- What you should do -
Wherever the string "color" appears in the entries below, return the line that holds it.
Segment Start: Records provided
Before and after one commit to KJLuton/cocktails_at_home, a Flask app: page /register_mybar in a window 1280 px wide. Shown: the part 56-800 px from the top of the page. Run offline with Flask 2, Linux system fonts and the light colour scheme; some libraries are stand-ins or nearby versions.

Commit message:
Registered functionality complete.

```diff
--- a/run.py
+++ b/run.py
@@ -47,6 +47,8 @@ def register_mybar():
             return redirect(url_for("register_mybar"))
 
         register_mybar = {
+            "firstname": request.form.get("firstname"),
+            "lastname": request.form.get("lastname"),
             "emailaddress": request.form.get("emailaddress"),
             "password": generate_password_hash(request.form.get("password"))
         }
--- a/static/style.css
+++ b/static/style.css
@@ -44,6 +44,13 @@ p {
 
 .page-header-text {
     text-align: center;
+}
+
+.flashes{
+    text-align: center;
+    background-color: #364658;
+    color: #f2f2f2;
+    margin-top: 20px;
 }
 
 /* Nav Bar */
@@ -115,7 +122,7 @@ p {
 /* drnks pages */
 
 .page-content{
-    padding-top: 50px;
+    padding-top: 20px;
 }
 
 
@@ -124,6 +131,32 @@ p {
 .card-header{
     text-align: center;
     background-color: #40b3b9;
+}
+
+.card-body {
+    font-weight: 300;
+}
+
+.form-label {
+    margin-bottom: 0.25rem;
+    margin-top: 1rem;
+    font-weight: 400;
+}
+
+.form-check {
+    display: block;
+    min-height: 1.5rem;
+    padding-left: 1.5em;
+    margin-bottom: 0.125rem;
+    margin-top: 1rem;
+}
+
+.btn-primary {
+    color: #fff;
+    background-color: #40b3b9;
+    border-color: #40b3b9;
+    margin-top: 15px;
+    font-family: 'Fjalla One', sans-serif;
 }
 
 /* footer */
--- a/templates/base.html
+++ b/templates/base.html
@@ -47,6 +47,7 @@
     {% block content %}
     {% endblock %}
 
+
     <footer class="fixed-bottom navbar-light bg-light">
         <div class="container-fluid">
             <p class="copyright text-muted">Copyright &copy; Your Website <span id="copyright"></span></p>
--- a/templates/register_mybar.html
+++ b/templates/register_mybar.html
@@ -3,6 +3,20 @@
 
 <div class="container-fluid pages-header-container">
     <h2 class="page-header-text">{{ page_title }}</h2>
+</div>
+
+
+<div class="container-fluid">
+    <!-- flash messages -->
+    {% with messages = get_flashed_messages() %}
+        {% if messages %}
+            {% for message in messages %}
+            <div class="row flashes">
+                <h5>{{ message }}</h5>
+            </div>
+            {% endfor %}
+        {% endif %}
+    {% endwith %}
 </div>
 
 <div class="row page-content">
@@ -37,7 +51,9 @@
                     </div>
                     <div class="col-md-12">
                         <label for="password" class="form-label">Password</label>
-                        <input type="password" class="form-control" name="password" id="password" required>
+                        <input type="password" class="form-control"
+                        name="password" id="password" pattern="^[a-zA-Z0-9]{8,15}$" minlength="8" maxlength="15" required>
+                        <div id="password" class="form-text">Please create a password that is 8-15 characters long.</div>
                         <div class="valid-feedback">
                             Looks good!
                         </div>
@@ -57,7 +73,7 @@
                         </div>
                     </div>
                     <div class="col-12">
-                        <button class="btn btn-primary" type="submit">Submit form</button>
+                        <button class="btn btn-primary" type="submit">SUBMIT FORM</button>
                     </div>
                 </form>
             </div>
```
Segment End: Records provided
- Solved problem -
+    background-color: #364658;
+    color: #f2f2f2;
     background-color: #40b3b9;
+    color: #fff;
+    background-color: #40b3b9;
+    border-color: #40b3b9;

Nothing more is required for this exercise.